Many present day tribes were once part of the great Algonquin Nation and later splintered off to form separate tribes.
The French and later English encountered the Maliseet of present-day Maine, Quebec and New Brunswick; and the Mi’kmaq tribes of the Canadian Maritime provinces lived primarily on fishing. Further north are the Betsiamites, Atikamekw, Algonquin or Anishinabe people and Montagnais/Naskapi (Innu). The Beothuk people of Newfoundland are also believed to have been Algonquian, but their last known speaker died in the early 19th century. Few records of their language or culture remain.
New England area
Colonists in the Massachusetts Bay area first encountered the Wampanoag, Massachusett, Nipmuck, Pennacook, Passamaquoddy, and Quinnipiac. The Mohegan, Pequot, Pocumtuc, Tunxis, and Narragansett were based in southern New England. The Abenaki tribe is located in Maine and eastern Quebec. These tribes practiced some agriculture.
Mid- and south-Atlantic areas
The Lenape, also called Delaware, were (Munsee) and Unami speakers that were in what is now known as the eastern Pennsylvania, Delaware, New Jersey, lower Hudson Valley and western Long Island areas in New York. They encountered the European explorer Giovanni da Verrazzano in what is now New York Harbor in 1524. Branches of the Pequot occupied eastern Long Island.
Further south were the traditional homes of the Powhatan, a loose group of tribes numbering into the tens of thousands, who were among the first to encounter English colonists in the Chesapeake Bay. Historic tribes also included the Nanticoke, Wicocomico, and Chickahominy peoples.
The French encountered Algonquian peoples in this area through their trade and limited colonization of New France along the Mississippi and Ohio rivers. The historic peoples were the Shawnee, Illiniwek, Kickapoo, Menominee, Miami, and Sauk and Fox, also known as the Sac and Fox Tribe and later known as the Meskwaki Indians, who lived throughout the present-day Midwest of the United States.

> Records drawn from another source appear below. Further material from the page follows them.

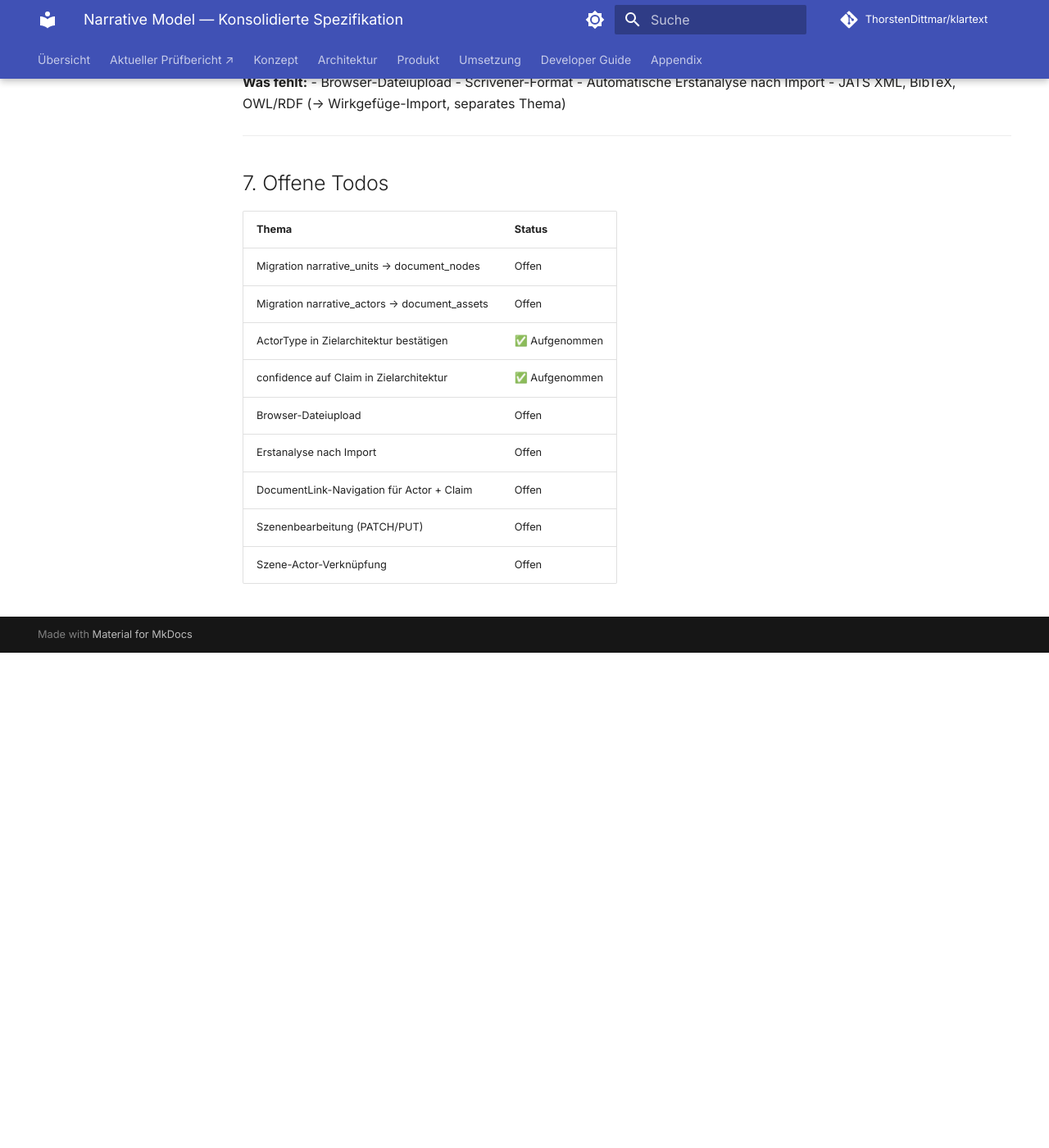
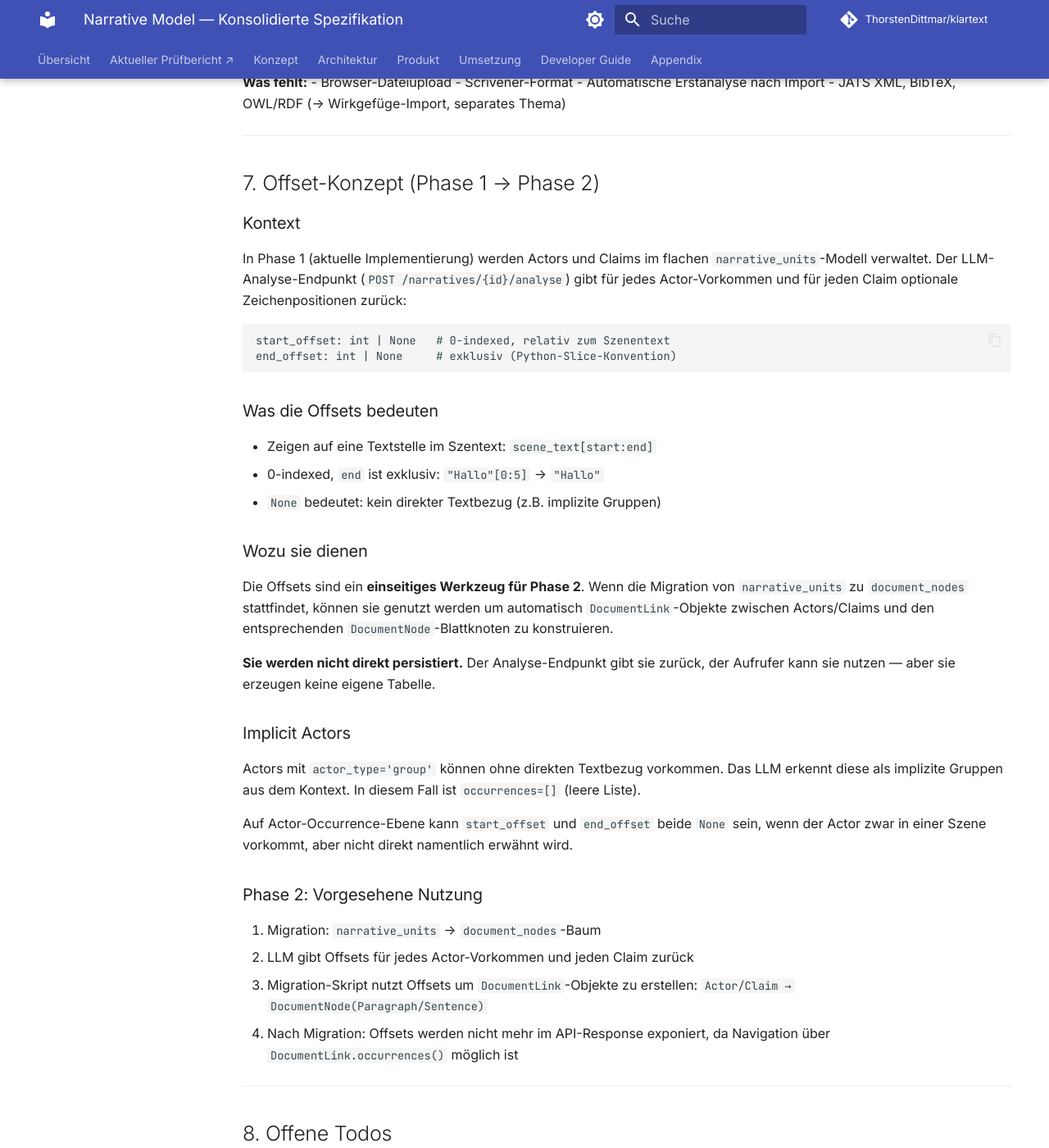
Before and after one commit to ThorstenDittmar/klartext, an MkDocs documentation site: the page built from docs/superpowers/specs/narrative_model.md, in a window 1280 px wide and 1400 px high, scrolled down 5748 px. Shown: the whole window at 82% size. Built offline with MkDocs 1.6.1 and Material for MkDocs 9.7.7, drawn with Linux system fonts in a browser that asks for light colours; comment, search, counter and statistics services are not loaded; before the commit the page ends 6544 px from its top, so only the background shows below that.

Commit message:
docs: add offset concept, implicit groups, overlap pending task
- ActorOccurrence dataclass: scene_title + start_offset + end_offset (Phase 1 passthrough)
- ClaimSuggestion extended with scene_title, start_offset, end_offset
- LLM prompt updated: all actor occurrences as objects, implicit groups (actor_type=group, occurrences=[]), claim offsets
- ActorOccurrenceResponse schema + cascading router/fake/test updates
- NarrativeAnalyse.tsx: occurrences rendered as scene titles (not raw objects)
- narrative_model.md: offset concept section (one-way Phase 2 tool, not persisted)
- docs/pending/ui-overlap-annotation.md: visual design problem for overlapping actor+claim annotations

Co-Authored-By: Claude Sonnet 4.6 <noreply@anthropic.com>

````diff
--- a/docs/superpowers/specs/narrative_model.md
+++ b/docs/superpowers/specs/narrative_model.md
@@ -301,7 +301,57 @@ API: `POST /narratives/import {path: str}` — Server-Dateisystempfad.
 
 ---
 
-## 7. Offene Todos
+## 7. Offset-Konzept (Phase 1 → Phase 2)
+
+### Kontext
+
+In Phase 1 (aktuelle Implementierung) werden Actors und Claims im flachen
+`narrative_units`-Modell verwaltet. Der LLM-Analyse-Endpunkt
+(`POST /narratives/{id}/analyse`) gibt für jedes Actor-Vorkommen und für
+jeden Claim optionale Zeichenpositionen zurück:
+
+```
+start_offset: int | None   # 0-indexed, relativ zum Szenentext
+end_offset: int | None     # exklusiv (Python-Slice-Konvention)
+```
+
+### Was die Offsets bedeuten
+
+- Zeigen auf eine Textstelle im Szentext: `scene_text[start:end]`
+- 0-indexed, `end` ist exklusiv: `"Hallo"[0:5]` → `"Hallo"`
+- `None` bedeutet: kein direkter Textbezug (z.B. implizite Gruppen)
+
+### Wozu sie dienen
+
+Die Offsets sind ein **einseitiges Werkzeug für Phase 2**. Wenn die Migration
+von `narrative_units` zu `document_nodes` stattfindet, können sie genutzt werden
+um automatisch `DocumentLink`-Objekte zwischen Actors/Claims und den
+entsprechenden `DocumentNode`-Blattknoten zu konstruieren.
+
+**Sie werden nicht direkt persistiert.** Der Analyse-Endpunkt gibt sie zurück,
+der Aufrufer kann sie nutzen — aber sie erzeugen keine eigene Tabelle.
+
+### Implicit Actors
+
+Actors mit `actor_type='group'` können ohne direkten Textbezug vorkommen.
+Das LLM erkennt diese als implizite Gruppen aus dem Kontext.
+In diesem Fall ist `occurrences=[]` (leere Liste).
+
+Auf Actor-Occurrence-Ebene kann `start_offset` und `end_offset` beide `None` sein,
+wenn der Actor zwar in einer Szene vorkommt, aber nicht direkt namentlich erwähnt wird.
+
+### Phase 2: Vorgesehene Nutzung
+
+1. Migration: `narrative_units` → `document_nodes`-Baum
+2. LLM gibt Offsets für jedes Actor-Vorkommen und jeden Claim zurück
+3. Migration-Skript nutzt Offsets um `DocumentLink`-Objekte zu erstellen:
+   `Actor/Claim → DocumentNode(Paragraph/Sentence)`
+4. Nach Migration: Offsets werden nicht mehr im API-Response exponiert,
+   da Navigation über `DocumentLink.occurrences()` möglich ist
+
+---
+
+## 8. Offene Todos
 
 | Thema | Status |
 |---|---|
--- a/frontend/src/pages/NarrativeAnalyse.tsx
+++ b/frontend/src/pages/NarrativeAnalyse.tsx
@@ -332,7 +332,7 @@ function ActorCard({
         </div>
         {actor.occurrences.length > 0 && (
           <p style={{ margin: "4px 0 0", fontSize: "12px", color: "var(--color-text-secondary)" }}>
-            {actor.occurrences.join(", ")}
+            {actor.occurrences.map((o) => o.scene_title).join(", ")}
           </p>
         )}
         {actor.entity_suggestion && (
````
Also changed, not shown: docs/pending/ui-overlap-annotation.md (added, +76 -0 lines), frontend/src/pages/NarrativeAnalyse.test.tsx (+4 -1 lines), 7 other files.
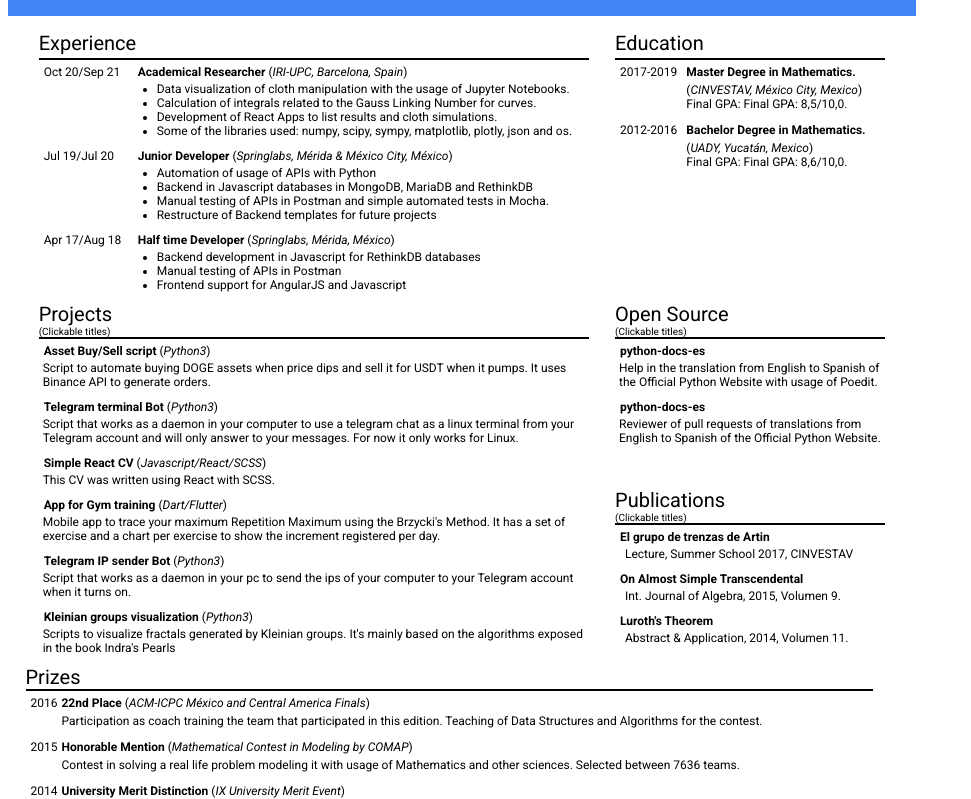
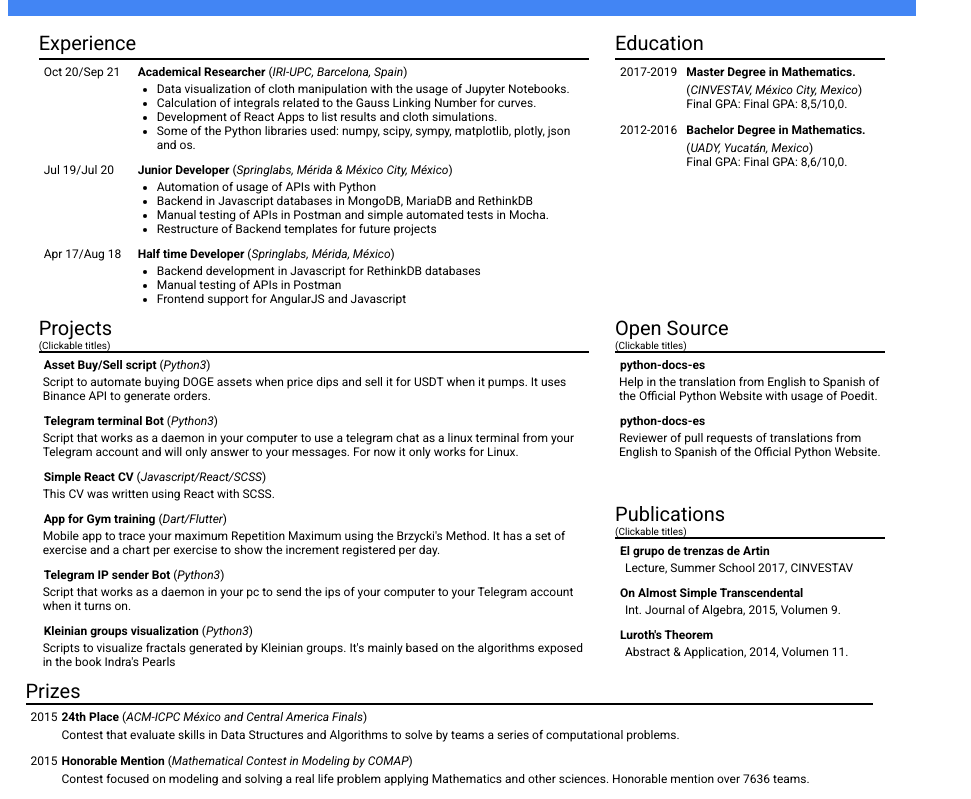
Before and after one commit to iam-agf/react-cv, a React (Create React App) app: page / in a window 1280 px wide. Shown: the part 181-980 px from the top of the page, without its empty margins (0-971 px from the left). Built offline with nearby package versions, Linux system fonts and the light colour scheme.

Commit message:
Reformatting info

```diff
--- a/src/react/lower/jsonData/experienceInfo.js
+++ b/src/react/lower/jsonData/experienceInfo.js
@@ -9,7 +9,7 @@ export const experienceData = [    {
             "Data visualization of cloth manipulation with the usage of Jupyter Notebooks.",
             "Calculation of integrals related to the Gauss Linking Number for curves.",
             "Development of React Apps to list results and cloth simulations.",
-            "Some of the libraries used: numpy, scipy, sympy, matplotlib, plotly, json and os."
+            "Some of the Python libraries used: numpy, scipy, sympy, matplotlib, plotly, json and os."
         ]
     },
     {
--- a/src/react/lower/jsonData/prizesInfo.js
+++ b/src/react/lower/jsonData/prizesInfo.js
@@ -1,17 +1,17 @@
 export const prizesData = [
     {
-        "date": "2016",
-        "position": "22nd Place",
+        "date": "2015",
+        "position": "24th Place",
         "contest": "ACM-ICPC México and Central America Finals",
         "location": "México City, México, México and Central America",
-        "detail": "Participation as coach training the team that participated in this edition. Teaching of Data Structures and Algorithms for the contest.",
+        "detail": "Contest that evaluate skills in Data Structures and Algorithms to solve by teams a series of computational problems.",
         "link": ""
     }, {
-        "date": 2015,
+        "date": "2015",
         "position": "Honorable Mention",
         "contest": "Mathematical Contest in Modeling by COMAP",
         "location": "Online, International",
-        "detail": "Contest in solving a real life problem modeling it with usage of Mathematics and other sciences. Selected between 7636 teams.",
+        "detail": "Contest focused on modeling and solving a real life problem applying Mathematics and other sciences. Honorable mention over 7636 teams.",
         "link": "https://www.comap-math.com/mcm/2015Certs/41823.pdf"
     }, {
         "date": "2014",
```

During the nineteenth century, many were displaced over great distances through the United States enforcement of Indian removal west of the Mississippi River, to what is now Oklahoma.
Ojibwe/Chippewa, Ottawa, Potawatomi, and a variety of Cree groups lived in Upper Michigan, Western Ontario, Wisconsin, Minnesota, and the Canadian Prairies. The Arapaho, Blackfoot and Cheyenne developed as indigenous to the Great Plains.
Algonquian people in the present states of Wyoming, Colorado, southwestern Nebraska and northwestern Kansas were ancestors to Cheyenne and Arapaho tribes.